__Activity__
Find each line of the entries with the string "shown", please, and copy it.

__Study material__
= = = =

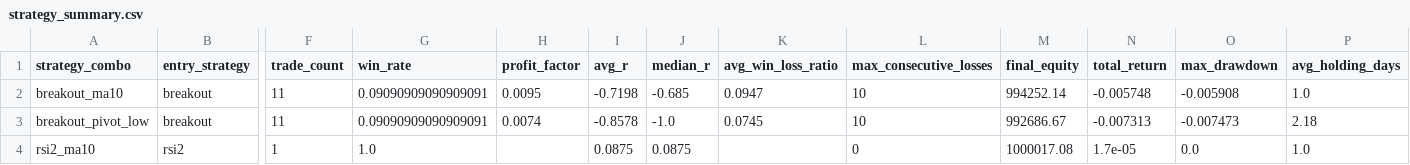
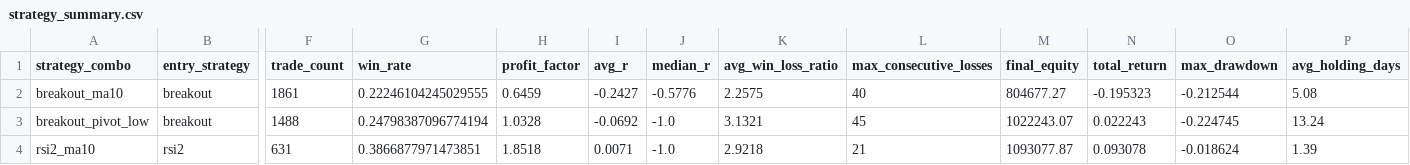
Before and after one commit to tu1258/Backtest, a CSV file: outputs/backtest/strategy_summary.csv, drawn as a sheet; only a part is shown, gaps mark what is left out; the diff covers the shown part only; the diff names each change by its address in the sheet, - before the commit and + after, or states it on an @@ line.

```diff
--- a/outputs/backtest/strategy_summary.csv
+++ b/outputs/backtest/strategy_summary.csv
-F2 (trade_count): 11
+F2 (trade_count): 1861
-G2 (win_rate): 0.09090909090909091
+G2 (win_rate): 0.22246104245029555
-H2 (profit_factor): 0.0095
+H2 (profit_factor): 0.6459
-I2 (avg_r): -0.7198
+I2 (avg_r): -0.2427
-J2 (median_r): -0.685
+J2 (median_r): -0.5776
-K2 (avg_win_loss_ratio): 0.0947
+K2 (avg_win_loss_ratio): 2.2575
-L2 (max_consecutive_losses): 10
+L2 (max_consecutive_losses): 40
-M2 (final_equity): 994252.14
+M2 (final_equity): 804677.27
-N2 (total_return): -0.005748
+N2 (total_return): -0.195323
-O2 (max_drawdown): -0.005908
+O2 (max_drawdown): -0.212544
-P2 (avg_holding_days): 1.0
+P2 (avg_holding_days): 5.08
-F3 (trade_count): 11
+F3 (trade_count): 1488
-G3 (win_rate): 0.09090909090909091
+G3 (win_rate): 0.24798387096774194
-H3 (profit_factor): 0.0074
+H3 (profit_factor): 1.0328
-I3 (avg_r): -0.8578
+I3 (avg_r): -0.0692
-K3 (avg_win_loss_ratio): 0.0745
+K3 (avg_win_loss_ratio): 3.1321
-L3 (max_consecutive_losses): 10
+L3 (max_consecutive_losses): 45
-M3 (final_equity): 992686.67
+M3 (final_equity): 1022243.07
-N3 (total_return): -0.007313
+N3 (total_return): 0.022243
-O3 (max_drawdown): -0.007473
+O3 (max_drawdown): -0.224745
-P3 (avg_holding_days): 2.18
+P3 (avg_holding_days): 13.24
-F4 (trade_count): 1
+F4 (trade_count): 631
-G4 (win_rate): 1.0
+G4 (win_rate): 0.3866877971473851
-H4 (profit_factor): (empty)
+H4 (profit_factor): 1.8518
-I4 (avg_r): 0.0875
+I4 (avg_r): 0.0071
-J4 (median_r): 0.0875
+J4 (median_r): -1.0
-K4 (avg_win_loss_ratio): (empty)
+K4 (avg_win_loss_ratio): 2.9218
-L4 (max_consecutive_losses): 0
+L4 (max_consecutive_losses): 21
-M4 (final_equity): 1000017.08
+M4 (final_equity): 1093077.87
-N4 (total_return): 1.7e-05
+N4 (total_return): 0.093078
-O4 (max_drawdown): 0.0
+O4 (max_drawdown): -0.018624
-P4 (avg_holding_days): 1.0
+P4 (avg_holding_days): 1.39
```
Also changed, not shown: 11 edited cells elsewhere in this file, 30 other files.
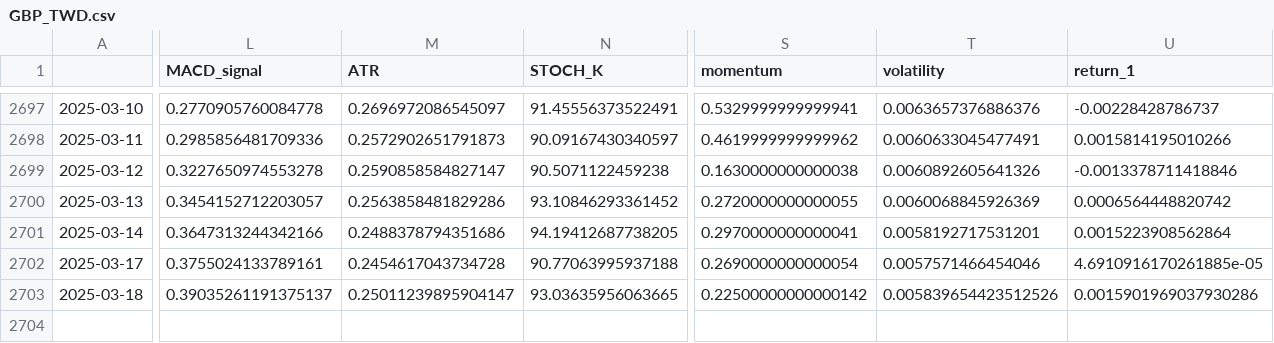
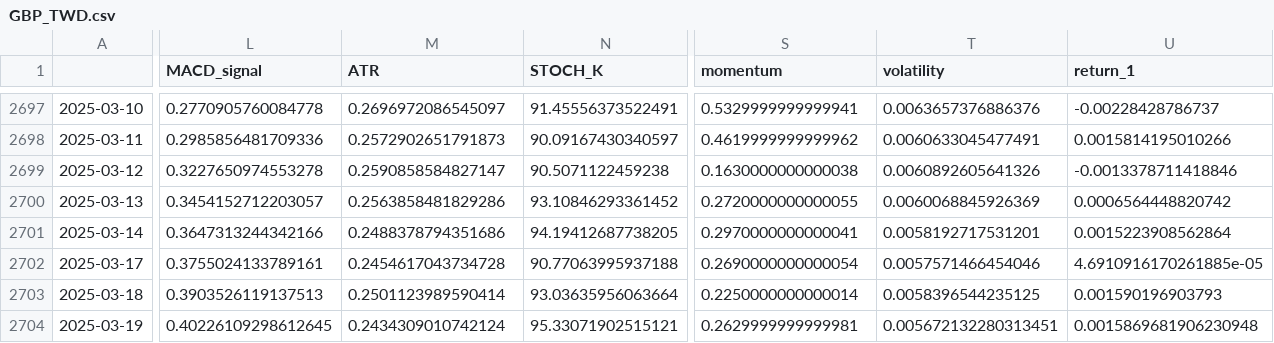
Before and after one commit to htseng2/TradeNotifier, a CSV file: Alpha_Vantage_Data/GBP_TWD.csv, drawn as a sheet; only a part is shown, gaps mark what is left out; rows hold the shown columns only; the diff covers the shown part only; the diff names each change by its address in the sheet, - before the commit and + after, or states it on an @@ line.

```diff
--- a/Alpha_Vantage_Data/GBP_TWD.csv
+++ b/Alpha_Vantage_Data/GBP_TWD.csv
-L2703 (MACD_signal): 0.39035261191375137
+L2703 (MACD_signal): 0.3903526119137513
-M2703 (ATR): 0.25011239895904147
+M2703 (ATR): 0.2501123989590414
-N2703 (STOCH_K): 93.03635956063665
+N2703 (STOCH_K): 93.03635956063664
-S2703 (momentum): 0.22500000000000142
+S2703 (momentum): 0.2250000000000014
-T2703 (volatility): 0.005839654423512526
+T2703 (volatility): 0.0058396544235125
-U2703 (return_1): 0.0015901969037930286
+U2703 (return_1): 0.001590196903793
+row 2704: 2025-03-19 | 0.40226109298612645 | 0.2434309010742124 | 95.33071902515121 | 0.2629999999999981 | 0.005672132280313451 | 0.0015869681906230948
```
Also changed, not shown: 4 edited cells elsewhere in this file, Alpha_Vantage_Data/AUD_TWD.csv, Alpha_Vantage_Data/CHF_TWD.csv, 4 other files.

= = = =

__Output for this exercise__
Before and after one commit to tu1258/Backtest, a CSV file: outputs/backtest/strategy_summary.csv, drawn as a sheet; only a part is shown, gaps mark what is left out; the diff covers the shown part only; the diff names each change by its address in the sheet, - before the commit and + after, or states it on an @@ line.
Also changed, not shown: 11 edited cells elsewhere in this file, 30 other files.
Before and after one commit to htseng2/TradeNotifier, a CSV file: Alpha_Vantage_Data/GBP_TWD.csv, drawn as a sheet; only a part is shown, gaps mark what is left out; rows hold the shown columns only; the diff covers the shown part only; the diff names each change by its address in the sheet, - before the commit and + after, or states it on an @@ line.
Also changed, not shown: 4 edited cells elsewhere in this file, Alpha_Vantage_Data/AUD_TWD.csv, Alpha_Vantage_Data/CHF_TWD.csv, 4 other files.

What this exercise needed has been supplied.